Martsinkevich's parents said an independent expert said postmortem photos and videos did not point to suicide.

Martsinkevich's father has said two of his son's toenails were missing and there was a possible indication he had been administered an injection.

Officials hinted he may have been driven to suicide by a confession in connection with an ethnically charged killing in the mid-2000s for which Martsinkevich faced a possible life sentence.

Martsinkevich had since said in prison that he had abandoned his neo-Nazi views.

In addition to his Format 18 activities, Martsinkevich founded a homophobic group called Occupy Pedophilia whose aim was to "cure" homosexuals.

Russian authorities opened an investigation against him after several videos showing Martsinkevich and his followers humiliating and beating gays circulated on the Internet in 2013.

Martsinkevich fled to Cuba but authorities there arrested him for a visa violation in January 2014 and repatriated him to Russia.

In late December 2018, a court in Moscow found Martsikevich guilty of robbery and hooliganism and sentenced him to 10 years in prison.

Before that, Martsinkevich had been convicted three times on extremism charges.

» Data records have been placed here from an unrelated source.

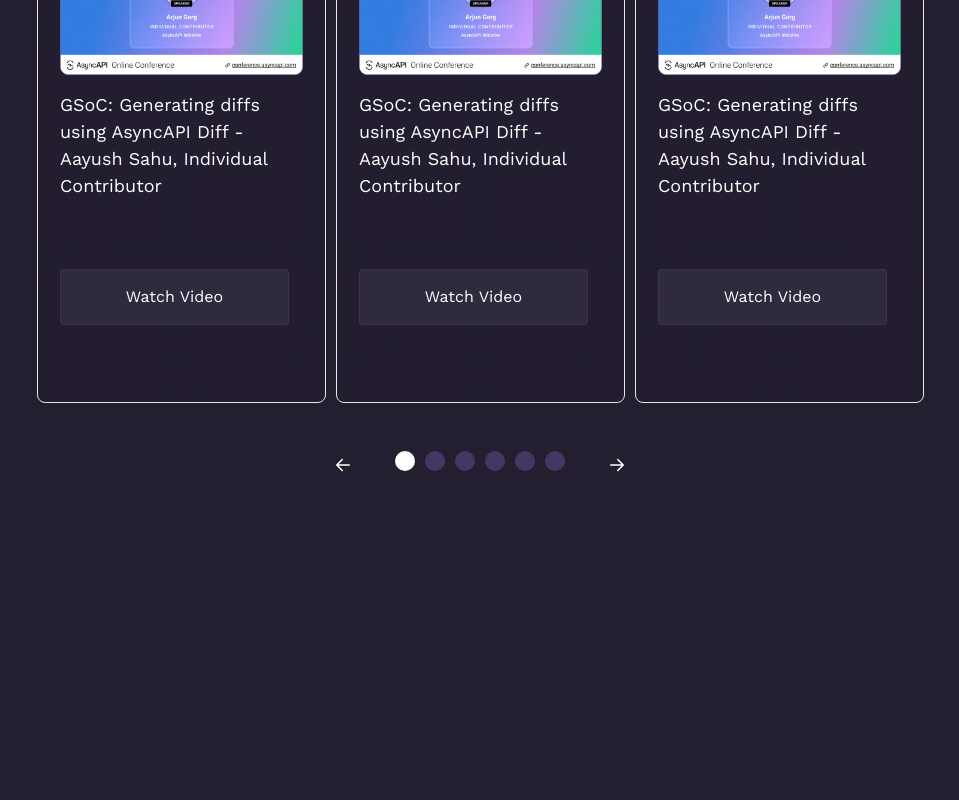
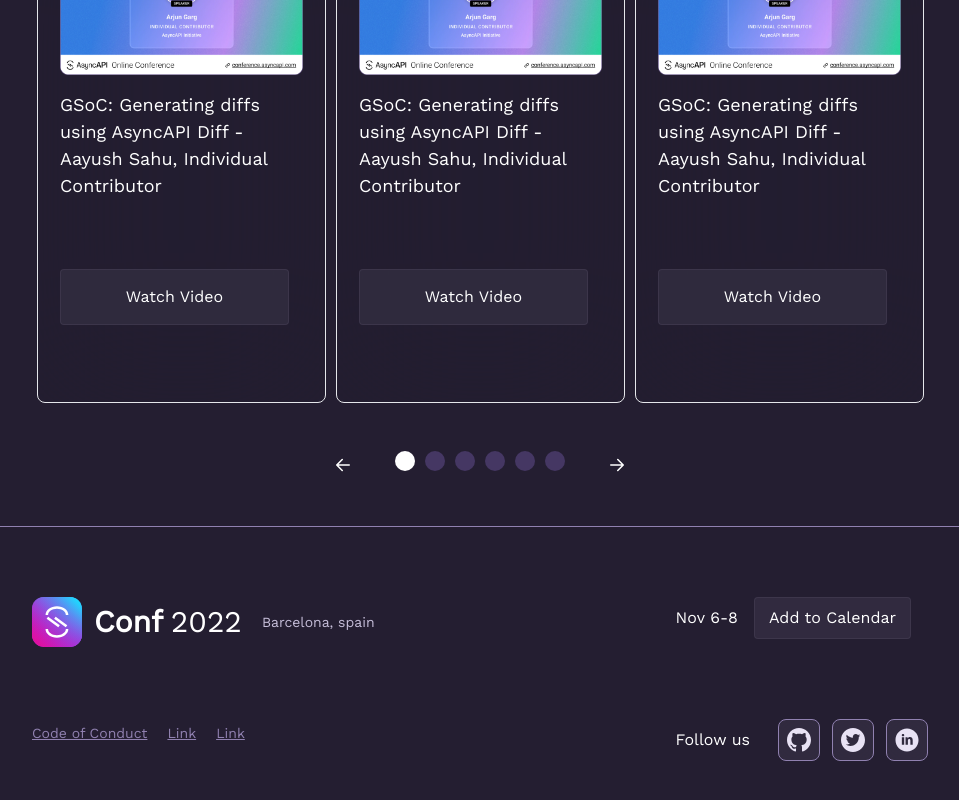
Before and after one commit to asyncapi/conference-website, a Next.js app: page / in a window 1280 px wide. Shown: the part 4534-5334 px from the top of the page, without its empty margins (160-1119 px from the left). Before the commit the page ends 5022 px from the top, so only its background shows below. Built offline with nearby package versions, Linux system fonts and the light colour scheme.

Commit message:
completed footer section

```diff
--- a/components/Footer/footer.js
+++ b/components/Footer/footer.js
@@ -1,9 +1,79 @@
 import React from 'react'
+import Logo from "../illustrations/logo";
+import Button from "../Button/button";
+import Github from "../illustrations/github";
+import Linkedin from "../illustrations/linkedIn";
+import Twitter from "../illustrations/twitter";
+
+const links = [
+  {
+    href: "/",
+    icon: <Github />,
+  },
+  {
+    href: "/",
+    icon: <Twitter />,
+  },
+  {
+    href: "/",
+    icon: <Linkedin />,
+  },
+];
 
 function Footer() {
   return (
-    <div>footer</div>
-  )
+    <div className="mt-[123px] border border-0 border-t border-dark-500">
+      <div className="container mx-auto w-full  h-[303px] flex items-center">
+        <div className="flex justify-between w-full">
+          <div>
+            <div className="flex items-center">
+              <Logo width="50px" height="50px" />
+              <div className="ml-3 text-white flex">
+                <div className="font-black text-3xl">Conf </div>{" "}
+                <div className="font-thin text-3xl ml-2">2022</div>
+              </div>
+              <span className="ml-5 text-sm text-dark-400 text-[16px]">
+                Barcelona, spain
+              </span>
+            </div>
+            <div className="mt-[76px] text-dark-500 text-[14px]">
+              <a href="" className="underline">
+                Code of Conduct
+              </a>
+              <a href="" className="ml-[20px] underline">
+                Link
+              </a>
+              <a href="" className="ml-[20px] underline">
+                Link
+              </a>
+            </div>
+          </div>
+          <div>
+            <div className="flex items-center text-white">
+              <span className="text-[16px] mr-4">Nov 6-8</span>
+              <Button
+                text="Add to Calendar"
+                className="text-[16px] py-[8px] px-[14px]"
+              />
+            </div>
+            <div className="flex items-center text-white mt-[80px]">
+              <span className="text-[16px] mr-4">Follow us</span>
+              <div className="flex">
+                {links.map((link, i) => (
+                  <div
+                    key={i}
+                    className="p-[8px] bg-dark-600 rounded-lg ml-[12px] backdrop-blur-xl border border-dark-500"
+                  >
+                    {link.icon}
+                  </div>
+                ))}
+              </div>
+            </div>
+          </div>
+        </div>
+      </div>
+    </div>
+  );
 }
 
 export default Footer
--- /dev/null
+++ b/components/illustrations/github.js
@@ -0,0 +1,17 @@
+export default function Github() {
+  return (
+    <svg
+      width="24"
+      height="24"
+      viewBox="0 0 24 24"
+      fill="none"
+    >
+      <path
+        fillRule="evenodd"
+        clipRule="evenodd"
+        d="M12 0C5.37 0 0 5.37 0 12C0 17.31 3.435 21.795 8.205 23.385C8.805 23.49 9.03 23.13 9.03 22.815C9.03 22.53 9.015 21.585 9.015 20.58C6 21.135 5.22 19.845 4.98 19.17C4.845 18.825 4.26 17.76 3.75 17.475C3.33 17.25 2.73 16.695 3.735 16.68C4.68 16.665 5.355 17.55 5.58 17.91C6.66 19.725 8.385 19.215 9.075 18.9C9.18 18.12 9.495 17.595 9.84 17.295C7.17 16.995 4.38 15.96 4.38 11.37C4.38 10.065 4.845 8.985 5.61 8.145C5.49 7.845 5.07 6.615 5.73 4.965C5.73 4.965 6.735 4.65 9.03 6.195C9.99 5.925 11.01 5.79 12.03 5.79C13.05 5.79 14.07 5.925 15.03 6.195C17.325 4.635 18.33 4.965 18.33 4.965C18.99 6.615 18.57 7.845 18.45 8.145C19.215 8.985 19.68 10.05 19.68 11.37C19.68 15.975 16.875 16.995 14.205 17.295C14.64 17.67 15.015 18.39 15.015 19.515C15.015 21.12 15 22.41 15 22.815C15 23.13 15.225 23.505 15.825 23.385C18.2072 22.5807 20.2772 21.0497 21.7437 19.0074C23.2101 16.965 23.9993 14.5143 24 12C24 5.37 18.63 0 12 0Z"
+        fill="#E8E2F4"
+      />
+    </svg>
+  );
+}
--- /dev/null
+++ b/components/illustrations/linkedIn.js
@@ -0,0 +1,15 @@
+export default function Linkedin() {
+  return (
+    <svg
+      width="24"
+      height="24"
+      viewBox="0 0 24 24"
+      fill="none"
+    >
+      <path
+        d="M12 0.47998C5.63758 0.47998 0.47998 5.63758 0.47998 12C0.47998 18.3624 5.63758 23.52 12 23.52C18.3624 23.52 23.52 18.3624 23.52 12C23.52 5.63758 18.3624 0.47998 12 0.47998ZM9.17998 16.7748H6.84718V9.26758H9.17998V16.7748ZM7.99918 8.34598C7.26238 8.34598 6.78598 7.82398 6.78598 7.17838C6.78598 6.51958 7.27678 6.01318 8.02918 6.01318C8.78158 6.01318 9.24238 6.51958 9.25678 7.17838C9.25678 7.82398 8.78158 8.34598 7.99918 8.34598ZM17.7 16.7748H15.3672V12.6144C15.3672 11.646 15.0288 10.9884 14.1852 10.9884C13.5408 10.9884 13.158 11.4336 12.9888 11.862C12.9264 12.0144 12.9108 12.2304 12.9108 12.4452V16.7736H10.5768V11.6616C10.5768 10.7244 10.5468 9.94078 10.5156 9.26638H12.5424L12.6492 10.3092H12.696C13.0032 9.81958 13.7556 9.09718 15.0144 9.09718C16.5492 9.09718 17.7 10.1256 17.7 12.336V16.7748Z"
+        fill="#E8E2F4"
+      />
+    </svg>
+  );
+}
--- /dev/null
+++ b/components/illustrations/twitter.js
@@ -0,0 +1,15 @@
+export default function Twitter() {
+  return (
+    <svg
+      width="24"
+      height="24"
+      viewBox="0 0 24 24"
+      fill="none"
+    >
+      <path
+        d="M12 0C5.37321 0 0 5.37321 0 12C0 18.6268 5.37321 24 12 24C18.6268 24 24 18.6268 24 12C24 5.37321 18.6268 0 12 0ZM17.767 9.04554C17.775 9.17143 17.775 9.30268 17.775 9.43125C17.775 13.3634 14.7804 17.8929 9.30804 17.8929C7.62054 17.8929 6.05625 17.4027 4.73839 16.5589C4.97946 16.5857 5.20982 16.5964 5.45625 16.5964C6.84911 16.5964 8.12946 16.125 9.15 15.3268C7.84286 15.3 6.74464 14.4429 6.36964 13.2643C6.82768 13.3313 7.24018 13.3313 7.71161 13.2107C7.03855 13.074 6.43359 12.7084 5.99951 12.1762C5.56542 11.644 5.32898 10.9779 5.33036 10.2911V10.2536C5.72411 10.4759 6.1875 10.6125 6.67232 10.6313C6.26476 10.3596 5.93051 9.99164 5.69923 9.5599C5.46794 9.12817 5.34676 8.64603 5.34643 8.15625C5.34643 7.60179 5.49107 7.09554 5.75089 6.65625C6.49795 7.5759 7.43017 8.32806 8.48696 8.86384C9.54375 9.39961 10.7014 9.70702 11.8848 9.76607C11.4643 7.74375 12.975 6.10714 14.7911 6.10714C15.6482 6.10714 16.4196 6.46607 16.9634 7.04464C17.6357 6.91875 18.2786 6.66696 18.8518 6.32946C18.6295 7.01786 18.1634 7.59911 17.5446 7.96607C18.1446 7.90179 18.7232 7.73571 19.2589 7.50268C18.8545 8.09732 18.3482 8.625 17.767 9.04554Z"
+        fill="#E8E2F4"
+      />
+    </svg>
+  );
+}
--- a/pages/index.js
+++ b/pages/index.js
@@ -1,4 +1,5 @@
 import Head from 'next/head'
+import Footer from '../components/Footer/footer';
 import Header from '../components/Header/header';
 import Navbar from "../components/Navbar/navbar";
 import Recordings from '../components/Recordings/recordings';
@@ -19,6 +20,7 @@ export default function Home() {
         <Speakers />
         <Sponsors />
         <Recordings />
+        <Footer />
       </main>
     </div>
   );
```
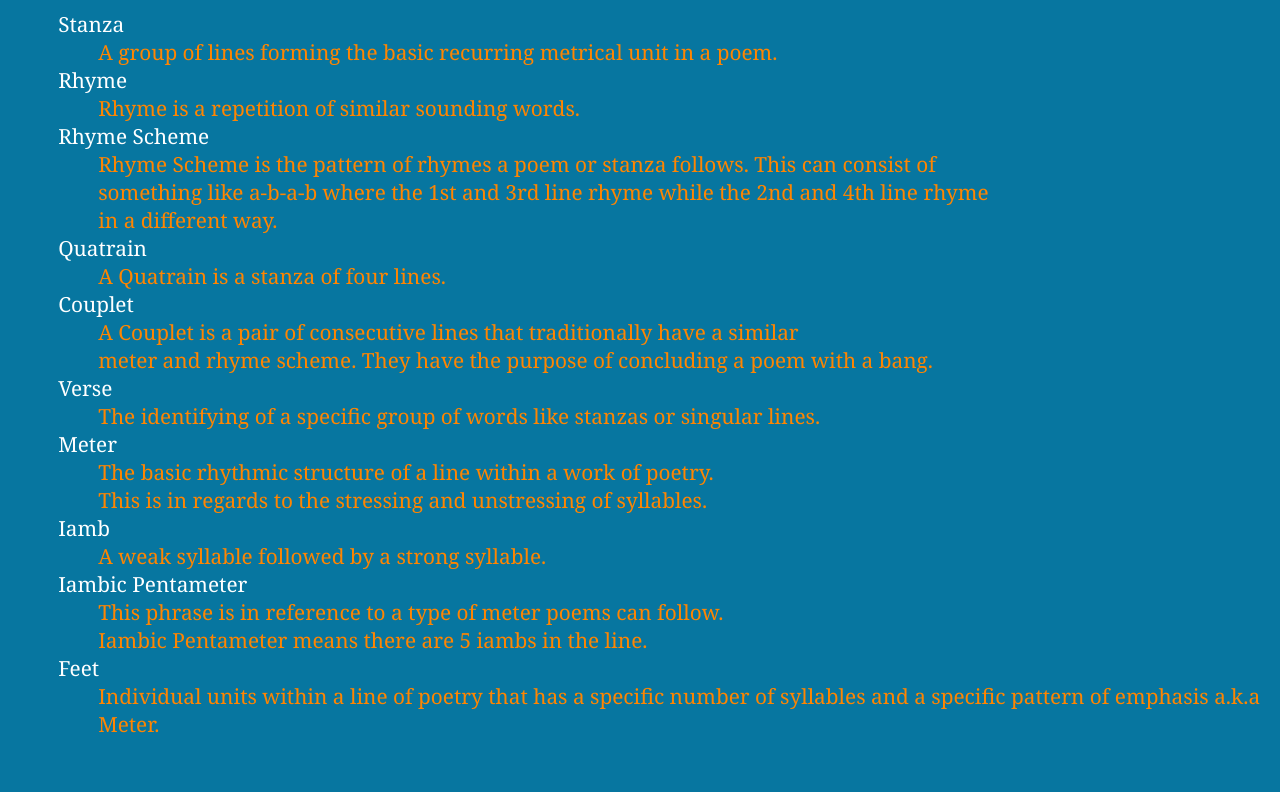
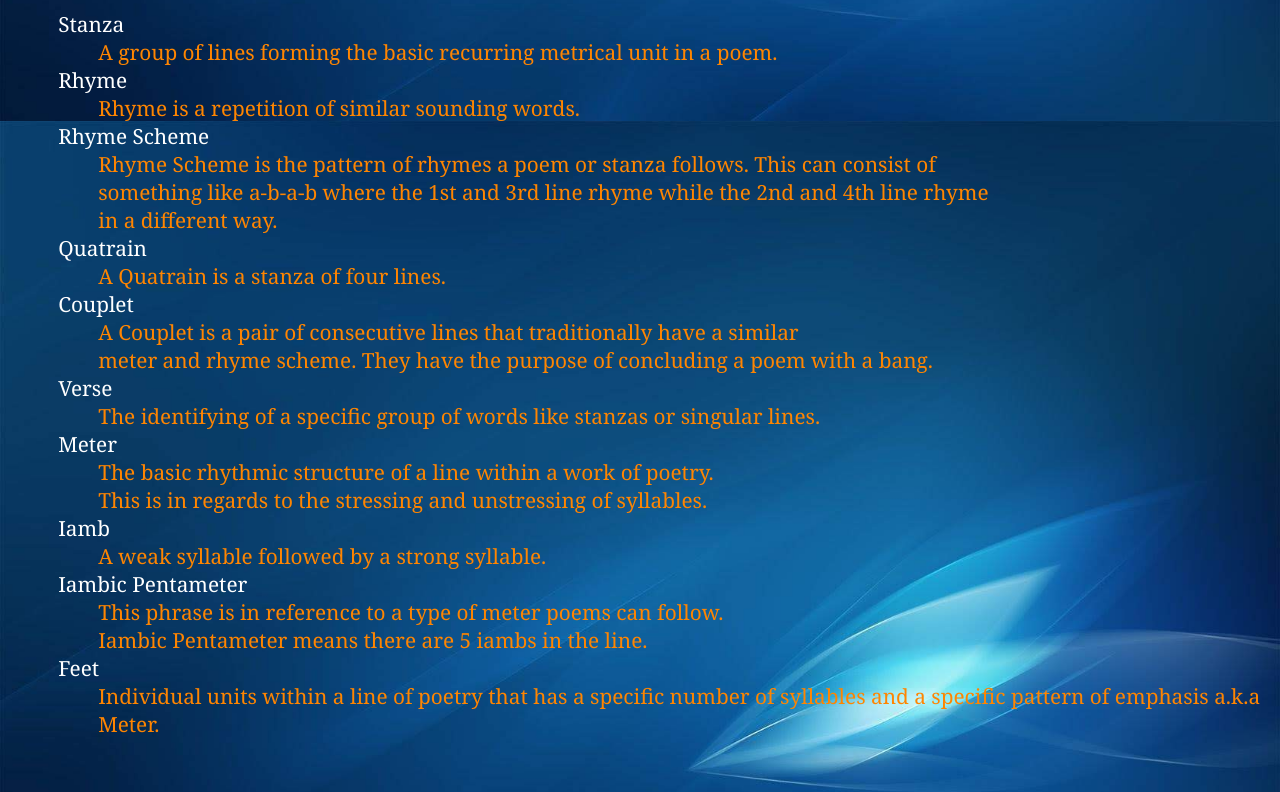
Before and after one commit to dreonwo/PoetrySite, a plain HTML site: page index.html in a window 1280 px wide. Shown: the part 679-1471 px from the top of the page. Drawn offline with Linux system fonts and the light colour scheme; the site is published under a folder, as on GitHub Pages, so addresses that start at the root find nothing; a script that the page names is missing.

Commit message:
Update styles.css

```diff
--- a/CSS/styles.css
+++ b/CSS/styles.css
@@ -1,5 +1,5 @@
 body{
-    background-image: url(/Images/background_Image.jpg);
+    background-image: url(../Images/background_Image.jpg);
     background-repeat: no-repeat;
     background-position: center;
     background-color: #0776A0;
```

Kremlin critics have said the government used Martsinkevich's group to counter opposition protests.

With reporting by Kommersant